The demonstrations insistently interrupt the three friends’ lives; bomb blasts and the scent of tear gas infect their personal moments; they stroll through riot zones; strangers telephone them begging for news of missing friends or relatives. The endless churning of political violence is both a literal and metaphorical representation of their existential crisis.
The old professor’s philosophy sustains his students and give the book its philosophical spine. Early in the novel, he tells the story of Saint Christopher, the medieval saint who wanted to spend his life serving the strongest man in the world and finally found him when he was told in a dream to carry a child on his shoulders across a river. When he gets to the other side, the child transforms into a man and tells him, “‘It was I, Christ. When you crossed that river, you were carrying the world on your shoulders.’”

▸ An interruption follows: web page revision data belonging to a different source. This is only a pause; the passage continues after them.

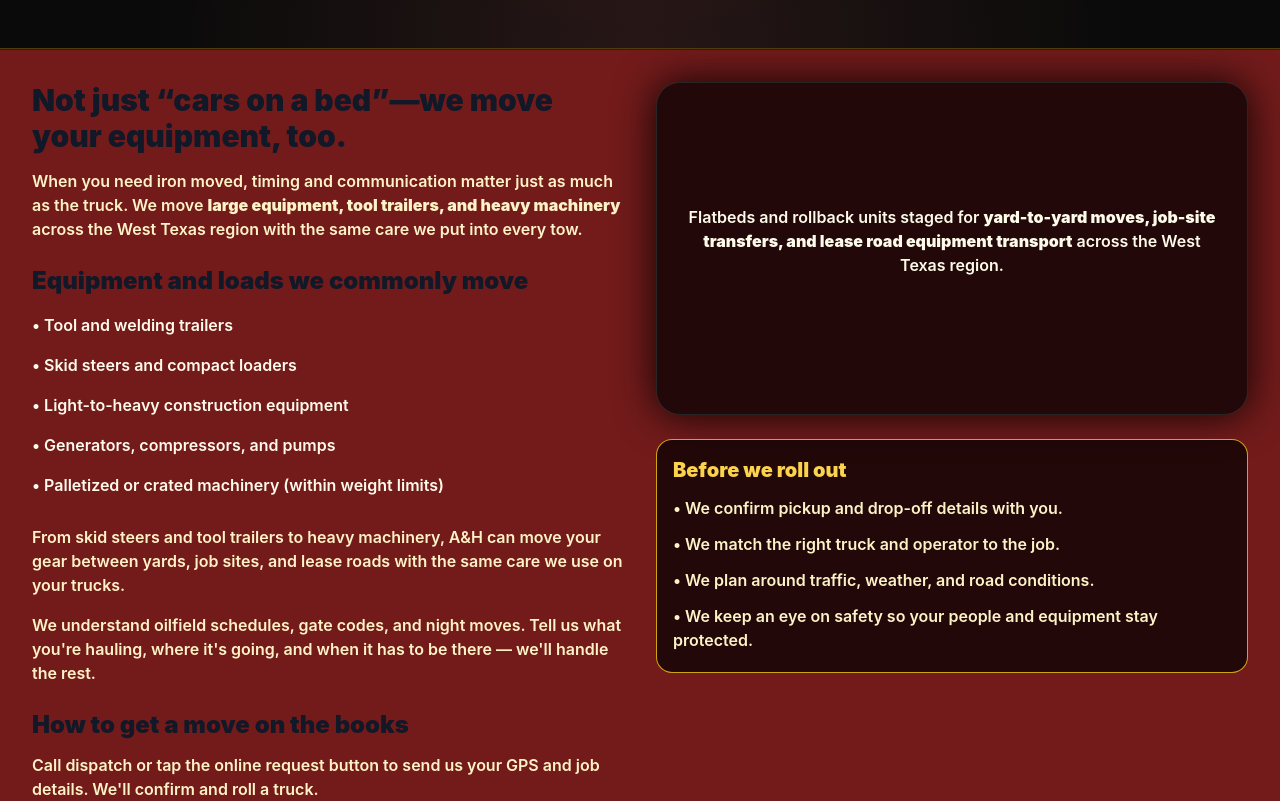
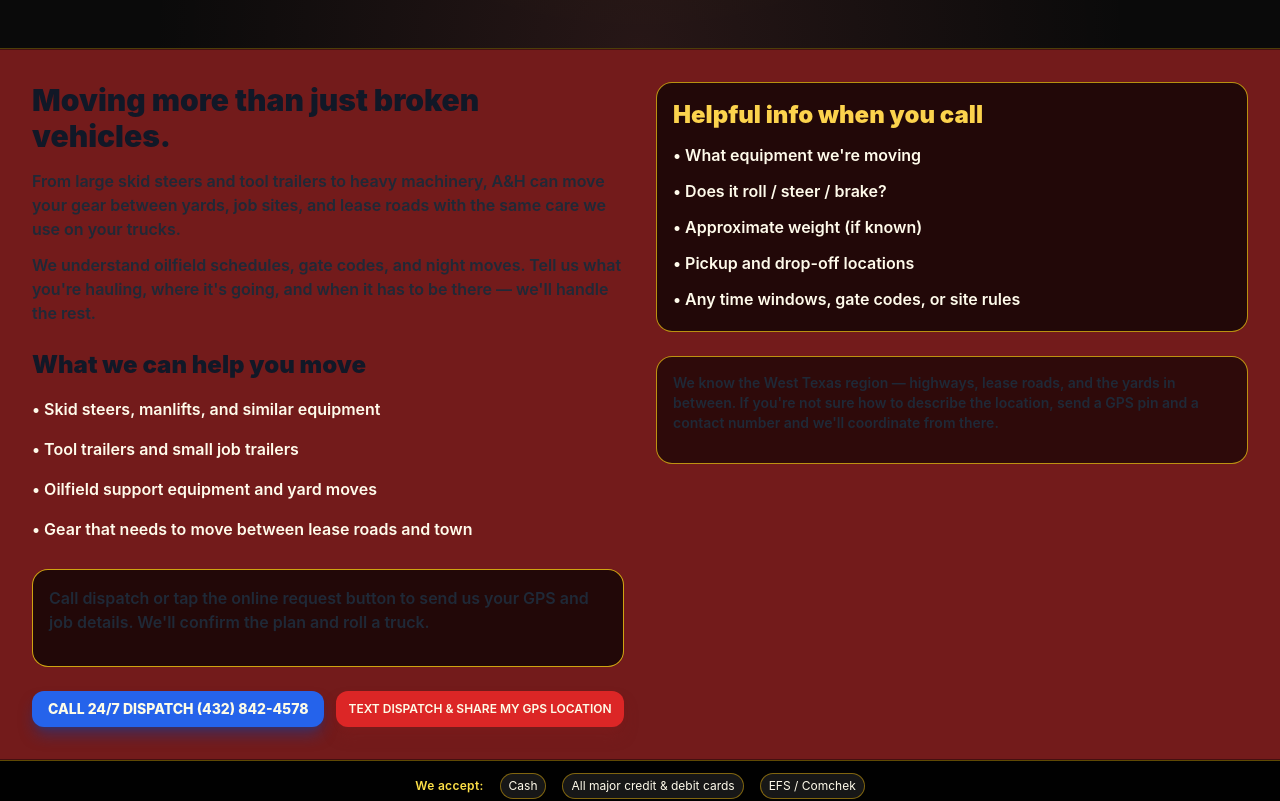
Before and after one commit to davidlibby1415-prog/A-H-Towing-and-Recovery, a Next.js app: page /equipment-transport in a window 1280 px wide. Shown: the part 540-1341 px from the top of the page. Built offline with nearby package versions, Linux system fonts and the light colour scheme.

Commit message:
Update page.jsx

```diff
--- a/app/equipment-transport/page.jsx
+++ b/app/equipment-transport/page.jsx
@@ -22,135 +22,88 @@ export default function EquipmentTransportPage() {
       <SiteHeader />
 
       <main className="min-h-screen bg-neutral-950">
-        {/* HERO – glass style with truckunit.mp4 */}
         <BrandHero
           serviceTitle="Equipment Transport"
           serviceSubtitle="Large equipment, tool trailers, and heavy machinery moved safely around the West Texas region."
           heroVideoSrc="/Videos/truckunit.mp4"
         />
 
-        {/* MAIN CONTENT */}
         <section className="py-8 bg-red-900/90 border-y border-black/40">
           <div className="container max-w-7xl grid lg:grid-cols-2 gap-8 items-start">
             {/* LEFT: Text content */}
             <div className="space-y-6 text-amber-50">
-              {/* Intro */}
               <div className="space-y-3">
                 <h2 className="text-2xl md:text-3xl font-black">
-                  Not just “cars on a bed”—we move your equipment, too.
+                  Moving more than just broken vehicles.
                 </h2>
-                <p className="text-sm md:text-base font-semibold text-amber-100">
-                  When you need iron moved, timing and communication matter
-                  just as much as the truck. We move{" "}
-                  <span className="font-black">
-                    large equipment, tool trailers, and heavy machinery
-                  </span>{" "}
-                  across the West Texas region with the same care we put into
-                  every tow.
+                <p className="text-sm md:text-base font-semibold">
+                  From large skid steers and tool trailers to heavy machinery,
+                  A&amp;H can move your gear between yards, job sites, and lease
+                  roads with the same care we use on your trucks.
                 </p>
-              </div>
-
-              {/* What we move */}
-              <div className="space-y-3">
-                <h3 className="text-xl md:text-2xl font-black">
-                  Equipment and loads we commonly move
-                </h3>
-                <ul className="space-y-2 text-sm md:text-base font-semibold">
-                  <li>• Tool and welding trailers</li>
-                  <li>• Skid steers and compact loaders</li>
-                  <li>• Light-to-heavy construction equipment</li>
-                  <li>• Generators, compressors, and pumps</li>
-                  <li>• Palletized or crated machinery (within weight limits)</li>
-                </ul>
-              </div>
-
-              {/* The paragraph you flagged – brighter text & stronger wording */}
-              <div className="space-y-3">
-                <p className="text-sm md:text-base font-semibold text-amber-100">
-                  From skid steers and tool trailers to heavy machinery, A&amp;H
-                  can move your gear between yards, job sites, and lease roads
-                  with the same care we use on your trucks.
-                </p>
-                <p className="text-sm md:text-base font-semibold text-amber-100">
+                <p className="text-sm md:text-base font-semibold">
                   We understand oilfield schedules, gate codes, and night moves.
                   Tell us what you&apos;re hauling, where it&apos;s going, and
                   when it has to be there — we&apos;ll handle the rest.
                 </p>
               </div>
 
-              {/* How to book – brighter text */}
               <div className="space-y-3">
                 <h3 className="text-xl md:text-2xl font-black">
-                  How to get a move on the books
+                  What we can help you move
                 </h3>
-                <p className="text-sm md:text-base font-semibold text-amber-100">
-                  Call dispatch or tap the online request button to send us your
-                  GPS and job details. We&apos;ll confirm and roll a truck.
-                </p>
                 <ul className="space-y-2 text-sm md:text-base font-semibold">
-                  <li>• Pickup and drop-off locations</li>
-                  <li>• Type of equipment and approximate weight</li>
-                  <li>• Any special access notes, gate codes, or time windows</li>
+                  <li>• Skid steers, manlifts, and similar equipment</li>
+                  <li>• Tool trailers and small job trailers</li>
+                  <li>• Oilfield support equipment and yard moves</li>
+                  <li>• Gear that needs to move between lease roads and town</li>
                 </ul>
               </div>
 
-              {/* CTAs inline on page */}
+              <div className="rounded-2xl border border-yellow-400/80 bg-black/70 p-4 text-sm md:text-base font-semibold">
+                <p>
+                  Call dispatch or tap the online request button to send us your
+                  GPS and job details. We&apos;ll confirm the plan and roll a
+                  truck.
+                </p>
+              </div>
+
               <div className="flex flex-wrap gap-3">
                 <PhoneCTA />
                 <TextCTA />
               </div>
+            </div>
 
-              {/* Small reassurance box */}
-              <div className="rounded-2xl border border-yellow-400/80 bg-black/70 p-4 text-sm md:text-base font-semibold text-amber-100">
+            {/* RIGHT: simple info block for planners/dispatchers */}
+            <div className="space-y-6 text-amber-50">
+              <div className="rounded-2xl border border-yellow-400/70 bg-black/70 p-4 text-sm md:text-base font-semibold">
+                <h3 className="text-xl md:text-2xl font-black mb-2 text-amber-300">
+                  Helpful info when you call
+                </h3>
+                <ul className="space-y-1">
+                  <li>• What equipment we&apos;re moving</li>
+                  <li>• Does it roll / steer / brake?</li>
+                  <li>• Approximate weight (if known)</li>
+                  <li>• Pickup and drop-off locations</li>
+                  <li>• Any time windows, gate codes, or site rules</li>
+                </ul>
+              </div>
+
+              <div className="rounded-2xl border border-yellow-400/70 bg-black/60 p-4 text-xs md:text-sm font-semibold text-amber-100/95">
                 <p>
-                  You don&apos;t have to babysit the move.{" "}
-                  <span className="font-black">
-                    We communicate, send location updates when needed, and treat
-                    your equipment like it&apos;s our own.
-                  </span>
+                  We know the West Texas region — highways, lease roads, and the
+                  yards in between. If you&apos;re not sure how to describe the
+                  location, send a GPS pin and a contact number and we&apos;ll
+                  coordinate from there.
                 </p>
               </div>
             </div>
-
-            {/* RIGHT: Visual block / placeholder */}
-            <div className="space-y-6">
-              <div className="rounded-3xl overflow-hidden border border-neutral-800 bg-black/70 shadow-[0_0_40px_rgba(0,0,0,0.9)] aspect-[16/9] flex items-center justify-center text-center px-6">
-                <p className="text-sm md:text-base font-semibold text-amber-50">
-                  Flatbeds and rollback units staged for{" "}
-                  <span className="font-black">
-                    yard-to-yard moves, job-site transfers, and lease road
-                    equipment transport
-                  </span>{" "}
-                  across the West Texas region.
-                </p>
-              </div>
-
-              <div className="rounded-2xl border border-yellow-400/80 bg-black/70 p-4 text-sm md:text-base font-semibold text-amber-100">
-                <h4 className="text-lg md:text-xl font-black mb-2 text-amber-300">
-                  Before we roll out
-                </h4>
-                <ul className="space-y-1">
-                  <li>• We confirm pickup and drop-off details with you.</li>
-                  <li>• We match the right truck and operator to the job.</li>
-                  <li>• We plan around traffic, weather, and road conditions.</li>
-                  <li>
-                    • We keep an eye on safety so your people and equipment stay
-                    protected.
-                  </li>
-                </ul>
-              </div>
-            </div>
-          </div>
-
-          {/* Bottom CTAs under the grid */}
-          <div className="mt-8 flex flex-wrap justify-center gap-3">
-            <PhoneCTA />
-            <TextCTA />
           </div>
         </section>
+
+        <WeAcceptBar />
       </main>
 
-      <WeAcceptBar />
       <SiteFooter />
     </>
   );
```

“It is your fate to brave the swollen waters,” he says. “Though the waters may rise you must not stop before the child reaches the other side. So, how do we cross this river…you must treasure yourselves and hold one another dear.”
Shin uses folk tales and anecdotes like this to convey the underlying themes of the novel. She devotes pages and pages to the many stories the characters tell each other. A key bit of folklore, told by Miru, for example, is the tale of a cat who guides the dying to a salt lake while listening to them tell the stories of their lives, a tale, in fact, that seems to reflect the structure of the novel itself.
Miru’s search for her sister’s boyfriend does not have a happy ending, and the love affair between Jung Yoon and Myungsuh fails to last — they are exes by the time he telephones Jung Yoon in the novel’s first pages. But instead of a happy ending, perhaps what Shin wants for her readers is what their professor wants for his students: a life of examination that is not overcome by despair.
“Living does not mean passing through a void of nothingness but rather through a web of relationships among beings,” the professor writes in a letter. “Insofar as everything is always changing, so our sense of hope shall never die out…until you are down to your final breath, love and fight and rage and grieve and live.”
—Laura K. Warrell
Laura K. Warrell is a freelance writer living in Boston. She teaches writing at the Berklee College of Music and the University of Massachusetts Boston and is a July, 2013, graduate of the MFA program at Vermont College of Fine Arts. She has previously published both fiction and nonfiction in Numéro Cinq.
Thanks, Laura, for sharing this review. I’m definitely going to read the book.
Laura, thanks for spreading the word about this very moving novel. I was lucky enough to hear Kyung-Sook Shin at the Korean Cultural Center here in LA. We in the US just don’t get enough literature in translation and I always wonder if that’s in part because of the limited marketing plans for authors who aren’t fluent in English. Those of you concerned with cross-cultural literary events might be interested in how the KCC handled her appearance as she read from her work in Korean. She had decided in advance which sections of the novel she would read. Audience members received printed excerpts and the text was also projected on a screen behind her. An excellent interpreter was on hand as Kyung-Sook Shin had a lot to say during the reading as well as during the Q&A afterwords. By the way, she said Korea had a tradition of poetry readings but reading from a novel was unheard of until Korean fiction authors attended the Frankfurt Book Fair and were expected to read. They thought it was a bizarre thing to do, but since it worked, they took the idea back to Korea where even now some (but fewer each day) purists find it inappropriate.
I’m chiming in late here, but thanks to you both!